As I mentioned in Tuesday's post, I attended the ESA conference in Austin last week. It was quite a lot of fun, and I especially enjoyed the 2 behavior-related topic sessions that I was able to attend. Both of my favorite talks were, of course, about spatial mobility and foraging theory (if I were a brainiac modeling scientist, I would be a theoretical mathematician. Optimal theory makes me weak in the knees). During the Q&A of a particularly fascinating talk, someone asked the speaker to clarify a point from the presentation, which ultimately led to the question, "What's the difference between learning and memory?" The speaker stammied a bit and came up with the answer, but I left the session with a slight nagging feeling at the back of my brain.
A few days later, I was still thinking about this question. As scientists, we have a tendency to define the world around us in very discreet terms. We label things, categorize them, give them names and describe their behaviors. But when you think about the types of words you can use to describe a particular behavior or action, we seem to see a gray area. For example, one of the "hot topics" in Animal Behavior right now is animal personalities, and there are quite a few papers by several authors who attempt to define the terminology used in this field. The unfortunate thing is that everyone defines terms different, so to someone outside of the field or a novice just picking it up, it's very confusing to figure out what is actually meant by all of these different words. Are these researchers correctly identifying key differences in the words we use to think about their branch of science, or are they all just re-describing the same phenomena in a slightly different way?
If you think about the words "Learning" and "Memory" in a general way, you would imagine that they are probably the same. In the world of behavior and learning, however, they really do mean different things.
Memory is, as one would think, remembering information. For example, let's say remembering where something is located in space. When you go to Walmart you park your car, go inside and go shopping, then return to your car. But how do you get back to your car? Do you walk up and down all of the aisles looking at the different cars until you see yours? Usually we remember where we park our cars and take the shortest possible route to get back to them (because it's 100 degrees and I don't want my ice cream to melt!). This is memory. But would you say that you learned where your car is parked? Probably not.
Learning, as defined broadly, is a relatively permanent change in behavior, resulting from experience. The speaker at ESA defined learning as "constantly updating the information that you use to make decisions." Say you discover a secret parking area on the side of the Walmart building that always has a few empty spots and is a lot closer than where you normally park. If the next time you go to Walmart, you check this new area to see if a spot is open first, then that's learning. You've updated your information about available parking spots and are using the new information to benefit yourself.
It's important to define vocabulary in science writing, because concepts that are very close in meaning in layman's terms tend to have slightly different meanings than one might think.

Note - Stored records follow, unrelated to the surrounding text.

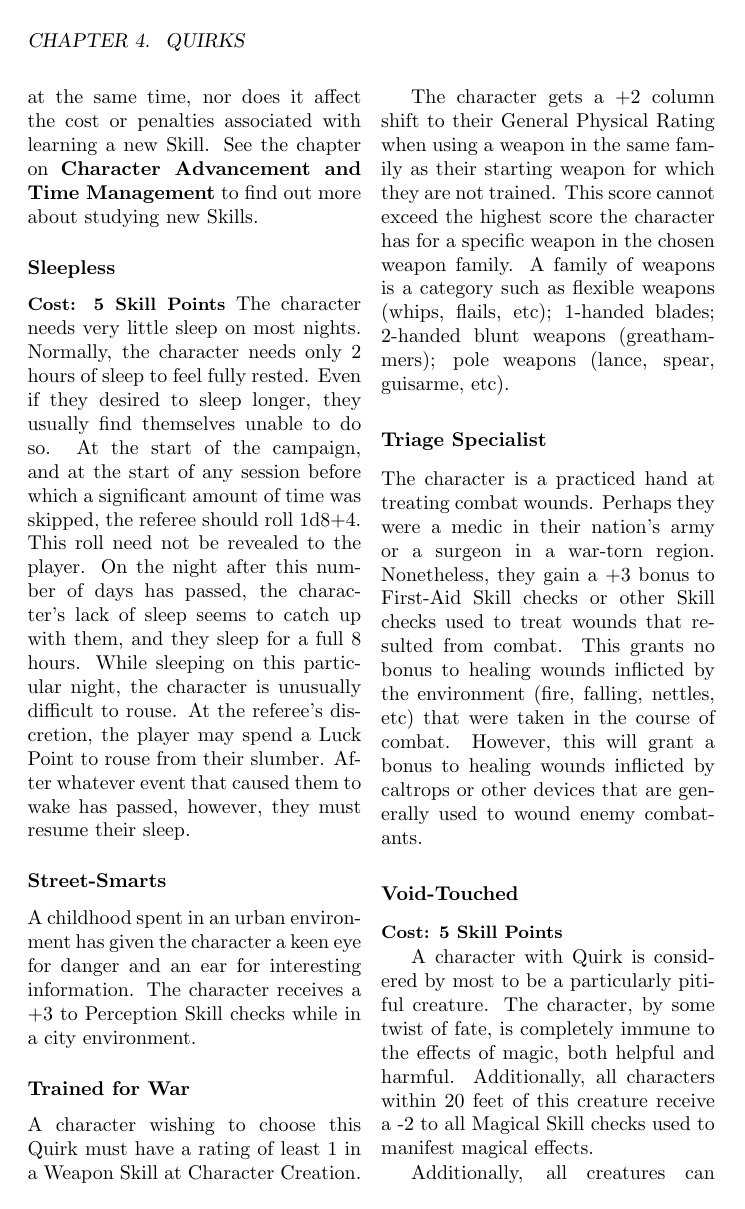
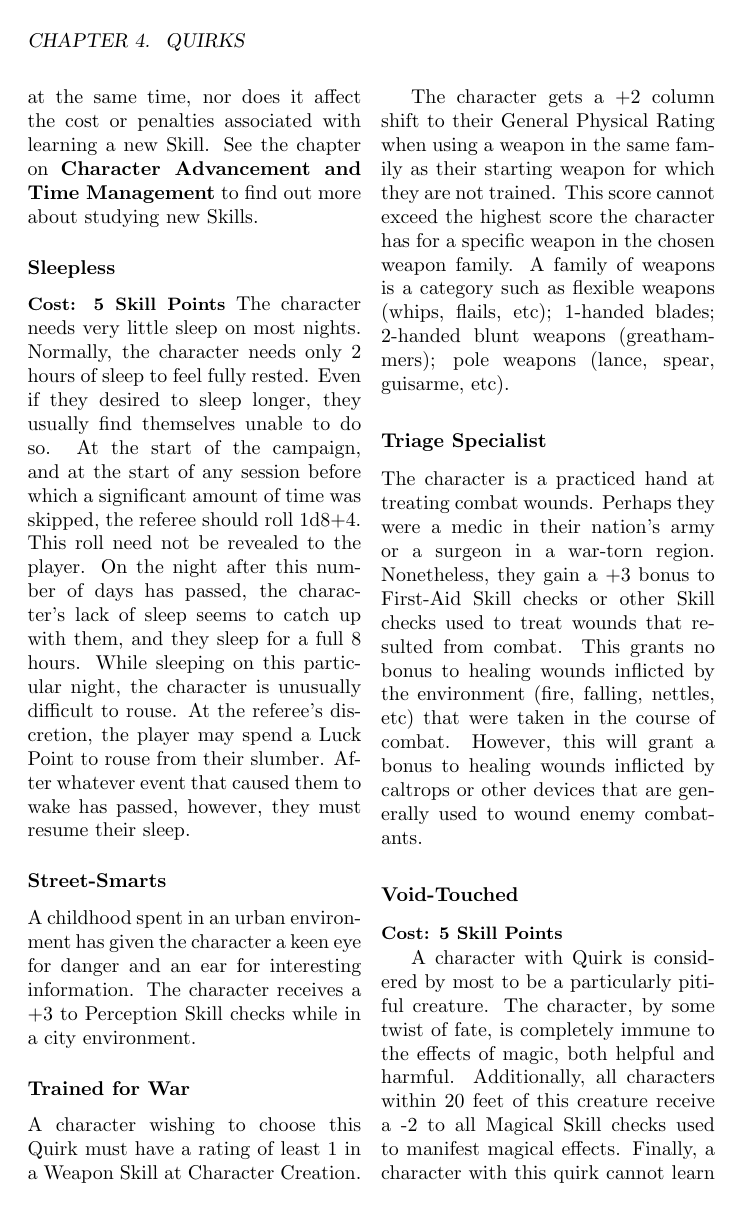
Before and after one commit to cottog/THIZ, a LaTeX thesis (THIZ.tex): page 40 of 55. Compiled offline with pdfLaTeX.

Commit message:
Change to Void-Touched
I wanted to make sure to implement this before I forgot.

```diff
--- a/THIZ.tex
+++ b/THIZ.tex
@@ -718,7 +718,7 @@ The character is a practiced hand at treating combat wounds. Perhaps they were a
 \subsubsection{Void-Touched}
 \textbf{\small Cost: 5 Skill Points}
 
-A character with Quirk is considered by most to be a particularly pitiful creature. The character, by some twist of fate, is completely immune to the effects of magic, both helpful and harmful. Additionally, all characters within 20 feet of this creature receive a -2 to all Magical Skill checks used to manifest magical effects.
+A character with Quirk is considered by most to be a particularly pitiful creature. The character, by some twist of fate, is completely immune to the effects of magic, both helpful and harmful. Additionally, all characters within 20 feet of this creature receive a -2 to all Magical Skill checks used to manifest magical effects. Finally, a character with this quirk cannot learn to use any Magic Skills.
 
 Additionally, all creatures can sense that the character is, in some way, subtly \emph{different} than those around them. Most characters will treat the character more gruffly than they would a normal stranger. Magically-attuned creatures, however, experience a strong feeling of disgust when in the presence Void-Touched characters, as they are an antithesis of everything they believe in. Creatures that have points in the Reiki or Magic Sense Skills, or any creature with a General Magic Rating of 2 or greater fall into the previous category. Demons, spirits, and any other creatures that the referee deems appropriate may also fall into the above category.
 \end{multicols}
```
Also changed, not shown: THIZ.pdf.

What do you think the difference is between "Learning" and "Memory"? How about the difference between those words and "Acquiring Information"?